YOUR ASSIGNMENT:
Would you restate all of the entries verbatim, minus any images?
■ ■ ■
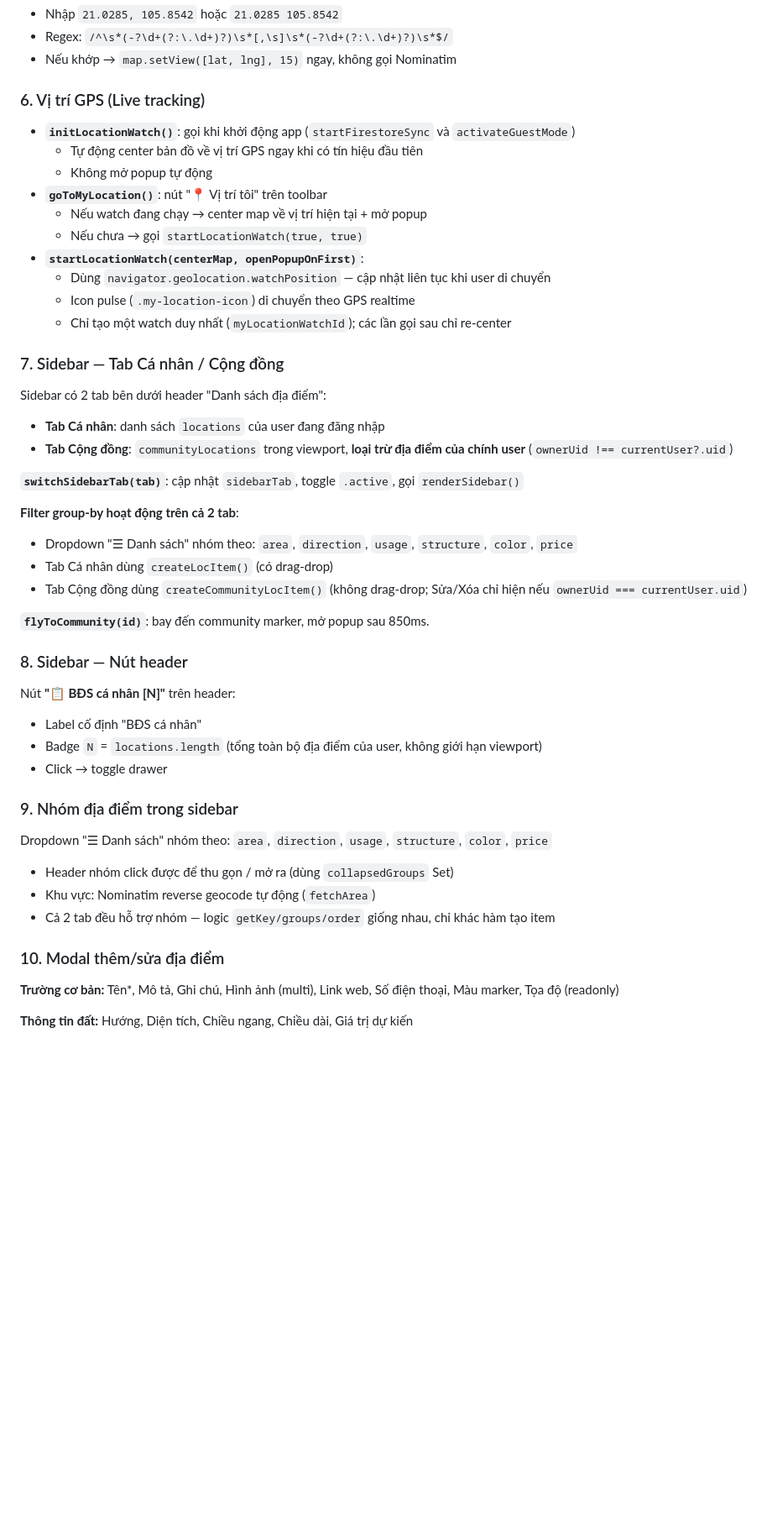
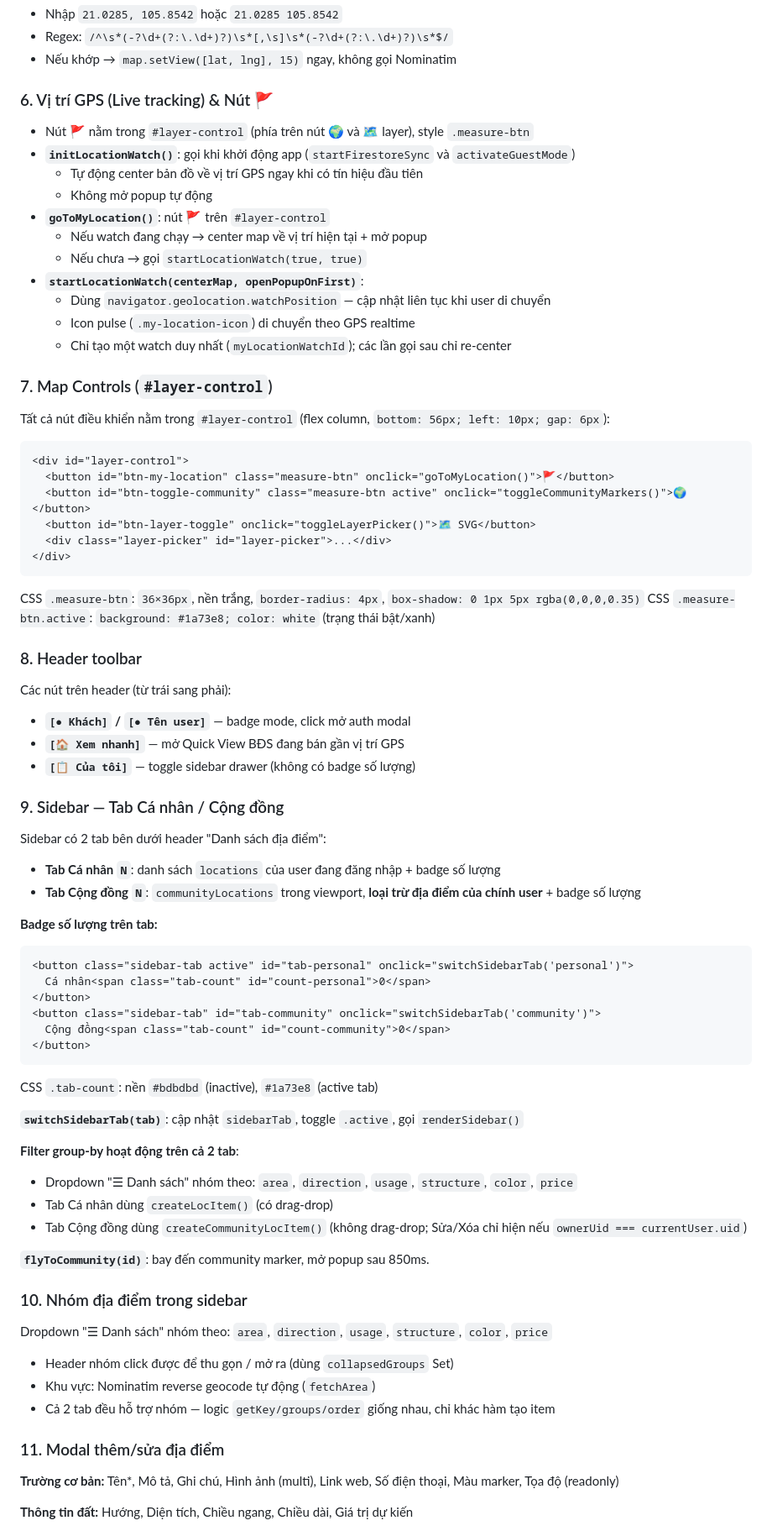
Before and after one commit to phuongdaiho/BDSMap, a Markdown page: CLAUDE-Mobile.md, the part around one of its changes. Shown at 84% size. Drawn GitHub-style; blank space fills up the shorter version.

Commit message:
docs: hệ thống lại CLAUDE-Mobile.md (sw v26, disableCluster 14, views, map controls, UI labels)

````diff
--- a/CLAUDE-Mobile.md
+++ b/CLAUDE-Mobile.md
@@ -154,12 +158,13 @@ Mobile/
 - Regex: `/^\s*(-?\d+(?:\.\d+)?)\s*[,\s]\s*(-?\d+(?:\.\d+)?)\s*$/`
 - Nếu khớp → `map.setView([lat, lng], 15)` ngay, không gọi Nominatim
 
-### 6. Vị trí GPS (Live tracking)
+### 6. Vị trí GPS (Live tracking) & Nút 🚩
 
+- Nút **🚩** nằm trong `#layer-control` (phía trên nút 🌍 và 🗺️ layer), style `.measure-btn`
 - **`initLocationWatch()`**: gọi khi khởi động app (`startFirestoreSync` và `activateGuestMode`)
   - Tự động center bản đồ về vị trí GPS ngay khi có tín hiệu đầu tiên
   - Không mở popup tự động
-- **`goToMyLocation()`**: nút "📍 Vị trí tôi" trên toolbar
+- **`goToMyLocation()`**: nút 🚩 trên `#layer-control`
   - Nếu watch đang chạy → center map về vị trí hiện tại + mở popup
   - Nếu chưa → gọi `startLocationWatch(true, true)`
 - **`startLocationWatch(centerMap, openPopupOnFirst)`**:
@@ -167,11 +172,45 @@ Mobile/
   - Icon pulse (`.my-location-icon`) di chuyển theo GPS realtime
   - Chỉ tạo một watch duy nhất (`myLocationWatchId`); các lần gọi sau chỉ re-center
 
-### 7. Sidebar — Tab Cá nhân / Cộng đồng
+### 7. Map Controls (`#layer-control`)
+
+Tất cả nút điều khiển nằm trong `#layer-control` (flex column, `bottom: 56px; left: 10px; gap: 6px`):
+
+```html
+<div id="layer-control">
+  <button id="btn-my-location" class="measure-btn" onclick="goToMyLocation()">🚩</button>
+  <button id="btn-toggle-community" class="measure-btn active" onclick="toggleCommunityMarkers()">🌍</button>
+  <button id="btn-layer-toggle" onclick="toggleLayerPicker()">🗺️ SVG</button>
+  <div class="layer-picker" id="layer-picker">...</div>
+</div>
+```
+
+CSS `.measure-btn`: `36×36px`, nền trắng, `border-radius: 4px`, `box-shadow: 0 1px 5px rgba(0,0,0,0.35)`
+CSS `.measure-btn.active`: `background: #1a73e8; color: white` (trạng thái bật/xanh)
+
+### 8. Header toolbar
+
+Các nút trên header (từ trái sang phải):
+- **`[● Khách]` / `[● Tên user]`** — badge mode, click mở auth modal
+- **`[🏠 Xem nhanh]`** — mở Quick View BĐS đang bán gần vị trí GPS
+- **`[📋 Của tôi]`** — toggle sidebar drawer (không có badge số lượng)
+
+### 9. Sidebar — Tab Cá nhân / Cộng đồng
 
 Sidebar có 2 tab bên dưới header "Danh sách địa điểm":
-- **Tab Cá nhân**: danh sách `locations` của user đang đăng nhập
-- **Tab Cộng đồng**: `communityLocations` trong viewport, **loại trừ địa điểm của chính user** (`ownerUid !== currentUser?.uid`)
+- **Tab Cá nhân `N`**: danh sách `locations` của user đang đăng nhập + badge số lượng
+- **Tab Cộng đồng `N`**: `communityLocations` trong viewport, **loại trừ địa điểm của chính user** + badge số lượng
+
+**Badge số lượng trên tab:**
+```html
+<button class="sidebar-tab active" id="tab-personal" onclick="switchSidebarTab('personal')">
+  Cá nhân<span class="tab-count" id="count-personal">0</span>
+</button>
+<button class="sidebar-tab" id="tab-community" onclick="switchSidebarTab('community')">
+  Cộng đồng<span class="tab-count" id="count-community">0</span>
+</button>
+```
+CSS `.tab-count`: nền `#bdbdbd` (inactive), `#1a73e8` (active tab)
 
 **`switchSidebarTab(tab)`**: cập nhật `sidebarTab`, toggle `.active`, gọi `renderSidebar()`
 
@@ -182,14 +221,7 @@ Sidebar có 2 tab bên dưới header "Danh sách địa điểm":
 
 **`flyToCommunity(id)`**: bay đến community marker, mở popup sau 850ms.
 
-### 8. Sidebar — Nút header
-
-Nút **"📋 BĐS cá nhân [N]"** trên header:
-- Label cố định "BĐS cá nhân"
-- Badge `N` = `locations.length` (tổng toàn bộ địa điểm của user, không giới hạn viewport)
-- Click → toggle drawer
-
-### 9. Nhóm địa điểm trong sidebar
+### 10. Nhóm địa điểm trong sidebar
 
 Dropdown "☰ Danh sách" nhóm theo: `area`, `direction`, `usage`, `structure`, `color`, `price`
 
@@ -197,7 +229,7 @@ Dropdown "☰ Danh sách" nhóm theo: `area`, `direction`, `usage`, `structure`,
 - Khu vực: Nominatim reverse geocode tự động (`fetchArea`)
 - Cả 2 tab đều hỗ trợ nhóm — logic `getKey/groups/order` giống nhau, chỉ khác hàm tạo item
 
-### 10. Modal thêm/sửa địa điểm
+### 11. Modal thêm/sửa địa điểm
 
 **Trường cơ bản:** Tên*, Mô tả, Ghi chú, Hình ảnh (multi), Link web, Số điện thoại, Màu marker, Tọa độ (readonly)
 
````
Also changed, not shown: other parts of CLAUDE-Mobile.md (+74 -31 lines).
■ ■ ■
TASK SOLUTION:
Before and after one commit to phuongdaiho/BDSMap, a Markdown page: CLAUDE-Mobile.md, the part around one of its changes. Shown at 84% size. Drawn GitHub-style; blank space fills up the shorter version.

Commit message:
docs: hệ thống lại CLAUDE-Mobile.md (sw v26, disableCluster 14, views, map controls, UI labels)

````diff
--- a/CLAUDE-Mobile.md
+++ b/CLAUDE-Mobile.md
@@ -154,12 +158,13 @@ Mobile/
 - Regex: `/^\s*(-?\d+(?:\.\d+)?)\s*[,\s]\s*(-?\d+(?:\.\d+)?)\s*$/`
 - Nếu khớp → `map.setView([lat, lng], 15)` ngay, không gọi Nominatim
 
-### 6. Vị trí GPS (Live tracking)
+### 6. Vị trí GPS (Live tracking) & Nút 🚩
 
+- Nút **🚩** nằm trong `#layer-control` (phía trên nút 🌍 và 🗺️ layer), style `.measure-btn`
 - **`initLocationWatch()`**: gọi khi khởi động app (`startFirestoreSync` và `activateGuestMode`)
   - Tự động center bản đồ về vị trí GPS ngay khi có tín hiệu đầu tiên
   - Không mở popup tự động
-- **`goToMyLocation()`**: nút "📍 Vị trí tôi" trên toolbar
+- **`goToMyLocation()`**: nút 🚩 trên `#layer-control`
   - Nếu watch đang chạy → center map về vị trí hiện tại + mở popup
   - Nếu chưa → gọi `startLocationWatch(true, true)`
 - **`startLocationWatch(centerMap, openPopupOnFirst)`**:
@@ -167,11 +172,45 @@ Mobile/
   - Icon pulse (`.my-location-icon`) di chuyển theo GPS realtime
   - Chỉ tạo một watch duy nhất (`myLocationWatchId`); các lần gọi sau chỉ re-center
 
-### 7. Sidebar — Tab Cá nhân / Cộng đồng
+### 7. Map Controls (`#layer-control`)
+
+Tất cả nút điều khiển nằm trong `#layer-control` (flex column, `bottom: 56px; left: 10px; gap: 6px`):
+
+```html
+<div id="layer-control">
+  <button id="btn-my-location" class="measure-btn" onclick="goToMyLocation()">🚩</button>
+  <button id="btn-toggle-community" class="measure-btn active" onclick="toggleCommunityMarkers()">🌍</button>
+  <button id="btn-layer-toggle" onclick="toggleLayerPicker()">🗺️ SVG</button>
+  <div class="layer-picker" id="layer-picker">...</div>
+</div>
+```
+
+CSS `.measure-btn`: `36×36px`, nền trắng, `border-radius: 4px`, `box-shadow: 0 1px 5px rgba(0,0,0,0.35)`
+CSS `.measure-btn.active`: `background: #1a73e8; color: white` (trạng thái bật/xanh)
+
+### 8. Header toolbar
+
+Các nút trên header (từ trái sang phải):
+- **`[● Khách]` / `[● Tên user]`** — badge mode, click mở auth modal
+- **`[🏠 Xem nhanh]`** — mở Quick View BĐS đang bán gần vị trí GPS
+- **`[📋 Của tôi]`** — toggle sidebar drawer (không có badge số lượng)
+
+### 9. Sidebar — Tab Cá nhân / Cộng đồng
 
 Sidebar có 2 tab bên dưới header "Danh sách địa điểm":
-- **Tab Cá nhân**: danh sách `locations` của user đang đăng nhập
-- **Tab Cộng đồng**: `communityLocations` trong viewport, **loại trừ địa điểm của chính user** (`ownerUid !== currentUser?.uid`)
+- **Tab Cá nhân `N`**: danh sách `locations` của user đang đăng nhập + badge số lượng
+- **Tab Cộng đồng `N`**: `communityLocations` trong viewport, **loại trừ địa điểm của chính user** + badge số lượng
+
+**Badge số lượng trên tab:**
+```html
+<button class="sidebar-tab active" id="tab-personal" onclick="switchSidebarTab('personal')">
+  Cá nhân<span class="tab-count" id="count-personal">0</span>
+</button>
+<button class="sidebar-tab" id="tab-community" onclick="switchSidebarTab('community')">
+  Cộng đồng<span class="tab-count" id="count-community">0</span>
+</button>
+```
+CSS `.tab-count`: nền `#bdbdbd` (inactive), `#1a73e8` (active tab)
 
 **`switchSidebarTab(tab)`**: cập nhật `sidebarTab`, toggle `.active`, gọi `renderSidebar()`
 
@@ -182,14 +221,7 @@ Sidebar có 2 tab bên dưới header "Danh sách địa điểm":
 
 **`flyToCommunity(id)`**: bay đến community marker, mở popup sau 850ms.
 
-### 8. Sidebar — Nút header
-
-Nút **"📋 BĐS cá nhân [N]"** trên header:
-- Label cố định "BĐS cá nhân"
-- Badge `N` = `locations.length` (tổng toàn bộ địa điểm của user, không giới hạn viewport)
-- Click → toggle drawer
-
-### 9. Nhóm địa điểm trong sidebar
+### 10. Nhóm địa điểm trong sidebar
 
 Dropdown "☰ Danh sách" nhóm theo: `area`, `direction`, `usage`, `structure`, `color`, `price`
 
@@ -197,7 +229,7 @@ Dropdown "☰ Danh sách" nhóm theo: `area`, `direction`, `usage`, `structure`,
 - Khu vực: Nominatim reverse geocode tự động (`fetchArea`)
 - Cả 2 tab đều hỗ trợ nhóm — logic `getKey/groups/order` giống nhau, chỉ khác hàm tạo item
 
-### 10. Modal thêm/sửa địa điểm
+### 11. Modal thêm/sửa địa điểm
 
 **Trường cơ bản:** Tên*, Mô tả, Ghi chú, Hình ảnh (multi), Link web, Số điện thoại, Màu marker, Tọa độ (readonly)
 
````
Also changed, not shown: other parts of CLAUDE-Mobile.md (+74 -31 lines).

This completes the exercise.